"Since I was a kid, libraries have played an important role in my life. In the past couple of years I have had the opportunity to visit many libraries and see firsthand how people are using personal computers and the Internet to do anything from look for a job to research a term paper," Bill Gates said in announcing the establishment of the foundation. "Witnessing the empowerment this technology has given people underscores my belief that computers can really make a difference in the lives of others."
In a videotaped message, Bill Gates told attendees at ALA's Annual Conference in San Francisco that the foundation's goal is "equal opportunity for all."

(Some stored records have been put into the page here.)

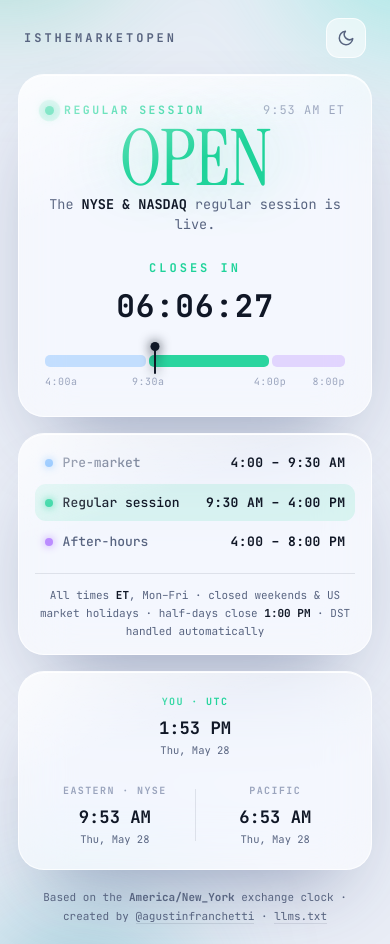
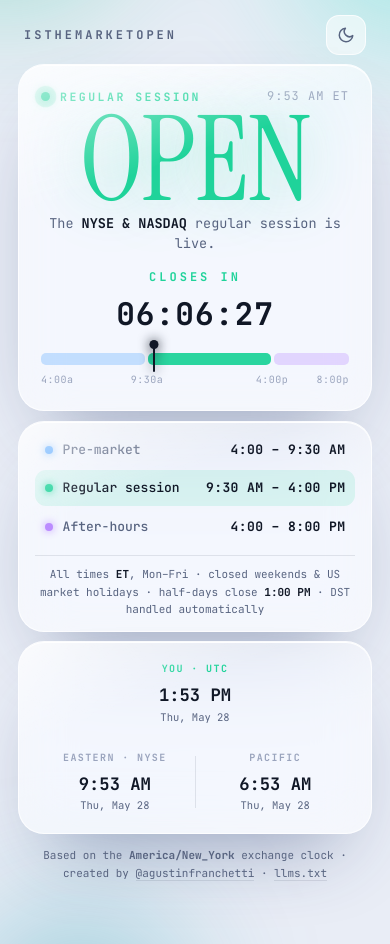
Before and after one commit to agustinfranchetti/isthemarketopen, a plain HTML site: page index.html in a window 390 px wide. After the commit the page ends 898 px from the top, so only its background shows below. Drawn offline with Linux system fonts and the light colour scheme.

Commit message:
Fit layout to viewport without scrolling
Make vertical spacing and headline size viewport-height aware so the page
fits on standard desktop/laptop heights; small/mobile screens still scroll.

```diff
--- a/index.html
+++ b/index.html
@@ -141,7 +141,7 @@
     color:var(--txt);
     min-height:100dvh;
     display:flex;flex-direction:column;align-items:center;justify-content:center;
-    padding:clamp(18px,4vw,48px) 18px;
+    padding:clamp(12px,1.8vh,36px) 18px;
     line-height:1.5;
     -webkit-font-smoothing:antialiased;
     overflow-x:hidden;
@@ -169,7 +169,7 @@
     mix-blend-mode:overlay;
   }
 
-  main{width:100%;max-width:600px;display:flex;flex-direction:column;gap:16px}
+  main{width:100%;max-width:600px;display:flex;flex-direction:column;gap:clamp(7px,1.1vh,16px)}
 
   /* --- glass primitive --- */
   .glass{
@@ -203,7 +203,7 @@
   .theme-toggle svg{width:18px;height:18px}
 
   /* --- hero --- */
-  .hero{padding:clamp(26px,5.5vw,40px);text-align:center}
+  .hero{padding:clamp(18px,2.6vh,38px) clamp(22px,5vw,38px);text-align:center}
   .hero-top{display:flex;align-items:center;justify-content:space-between;gap:12px;margin-bottom:6px}
   .status-tag{display:inline-flex;align-items:center;gap:10px;font-size:11.5px;font-weight:700;letter-spacing:2.5px;text-transform:uppercase;color:var(--accent)}
   .led{width:9px;height:9px;border-radius:50%;background:var(--accent);position:relative;box-shadow:0 0 12px var(--accent)}
@@ -213,21 +213,21 @@
 
   .headline{
     font-family:"Instrument Serif",Georgia,serif;font-style:normal;font-weight:400;
-    font-size:clamp(76px,20vw,168px);line-height:.86;letter-spacing:-1px;
-    color:var(--accent);margin:6px 0 2px;
+    font-size:clamp(58px,14vh,150px);line-height:.84;letter-spacing:-1px;
+    color:var(--accent);margin:2px 0;
     text-shadow:0 0 60px color-mix(in srgb,var(--accent) 45%,transparent);
     transition:color .5s ease;
   }
   :root[data-theme="light"] .headline{text-shadow:0 2px 30px color-mix(in srgb,var(--accent) 25%,transparent)}
-  .sub{font-size:13.5px;color:var(--muted);max-width:42ch;margin:0 auto}
+  .sub{font-size:13.5px;color:var(--muted);max-width:48ch;margin:0 auto}
   .sub b{color:var(--txt);font-weight:700}
 
-  .countdown{display:flex;flex-direction:column;align-items:center;gap:6px;margin-top:24px}
+  .countdown{display:flex;flex-direction:column;align-items:center;gap:5px;margin-top:clamp(10px,1.8vh,24px)}
   .cd-label{font-size:12px;font-weight:700;letter-spacing:3px;text-transform:uppercase;color:var(--accent)}
   .cd-time{font-size:clamp(28px,8vw,44px);font-weight:700;letter-spacing:1px;font-variant-numeric:tabular-nums;font-feature-settings:"tnum"}
 
   /* --- session progress bar --- */
-  .session{margin-top:26px}
+  .session{margin-top:clamp(10px,1.8vh,26px)}
   .track{position:relative;height:12px;border-radius:7px;display:flex;gap:3px;overflow:visible}
   .seg{height:100%;border-radius:5px;opacity:.32;transition:opacity .4s}
   .seg.pre{flex:5.5;background:#5aa9ff}
@@ -251,7 +251,7 @@
   .ticks span:last-child{transform:translateX(-100%)}
 
   /* --- clocks strip --- */
-  .clocks{display:grid;grid-template-columns:repeat(3,1fr);padding:18px clamp(14px,4vw,24px)}
+  .clocks{display:grid;grid-template-columns:repeat(3,1fr);padding:clamp(12px,1.8vh,18px) clamp(14px,4vw,24px)}
   .clocks .col{text-align:center;padding:4px 6px;position:relative}
   .clocks .col + .col::before{content:"";position:absolute;left:0;top:14%;height:72%;width:1px;background:var(--hairline)}
   .clocks .zone{font-size:10px;letter-spacing:1.4px;text-transform:uppercase;color:var(--faint);font-weight:700}
@@ -259,8 +259,8 @@
   .clocks .t{font-size:clamp(14px,4.4vw,18px);font-weight:700;margin-top:6px;font-variant-numeric:tabular-nums}
   .clocks .d{font-size:10.5px;color:var(--muted);margin-top:2px}
 
-  .hours{padding:10px clamp(14px,4vw,22px) 14px}
-  .hrow{display:flex;align-items:center;justify-content:space-between;gap:12px;padding:9px 10px;border-radius:11px;font-size:13px;transition:background-color .4s}
+  .hours{padding:clamp(8px,1.2vh,12px) clamp(14px,4vw,22px) clamp(10px,1.4vh,14px)}
+  .hrow{display:flex;align-items:center;justify-content:space-between;gap:12px;padding:clamp(6px,1vh,9px) 10px;border-radius:11px;font-size:13px;transition:background-color .4s}
   .hrow + .hrow{margin-top:2px}
   .hk{display:flex;align-items:center;gap:10px;color:var(--muted);font-weight:500}
   .hk i{width:8px;height:8px;border-radius:50%;background:currentColor;box-shadow:0 0 9px currentColor;flex:none}
@@ -273,7 +273,7 @@
   body[data-state="pre"]   .hrow.pre .hk,
   body[data-state="open"]  .hrow.reg .hk,
   body[data-state="after"] .hrow.aft .hk{color:var(--txt)}
-  .hnote{margin-top:12px;padding-top:12px;border-top:1px solid var(--hairline);font-size:11px;color:var(--muted);text-align:center;line-height:1.65}
+  .hnote{margin-top:clamp(8px,1.2vh,12px);padding-top:clamp(8px,1.2vh,12px);border-top:1px solid var(--hairline);font-size:11px;color:var(--muted);text-align:center;line-height:1.6}
   .hnote b{color:var(--txt);font-weight:700}
   footer{font-size:11px;color:var(--muted);text-align:center;line-height:1.7;padding:2px 8px 0}
   footer a{color:var(--muted);text-decoration:none;border-bottom:1px solid var(--hairline)}
```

Patty Stonesifer, former senior vice-president of Microsoft's Interactive Multimedia Division and consultant to DreamWorks SKG, has been named as the foundation's president and chair. Joining her and the Gateses on the foundation board will be William Gray III, president and CEO of the United Negro College Fund; Gilbert W. Anderson, retired president and CEO of Physio-Control and Seattle Public Library Foundation board member; and Vartan Gregorian, president of the Carnegie Corporation. Christopher Hedrick, who has run Libraries Online at Microsoft, has joined the foundation staff as program director.
American Libraries caught up with Hedrick in San Francisco, where he was beginning "three or four months of listening to people in the profession and trying to understand the best way to build a program."
He said the foundation "had its genesis in two basic beliefs that Bill Gates has: that public libraries are fundamental institutions in American society and American democracy, and that all of us have a responsibility to do something about bridging the gap between those who have access to information technology in digital forms and those who do not."
ALA Executive Director Elizabeth Martinez commented on the day of the announcement that "this is an enormous gift to our nation's libraries. It means that potentially every child and adult will have access to global information online at public libraries across America."
Martinez called the Gates Library Foundation the "culmination of a dream." She explained that she had approached Gates in March 1996 with "The Big Idea" - a plan to fulfill ALA Goal 2000 through connecting every library in the nation, especially in poor communities, and training librarians to utilize electronic resources.
"This is a wonderful opportunity for libraries across the country that might not ever have had access to funds for technology to bring these things into their libraries," said PLA Executive Director Greta Southard. …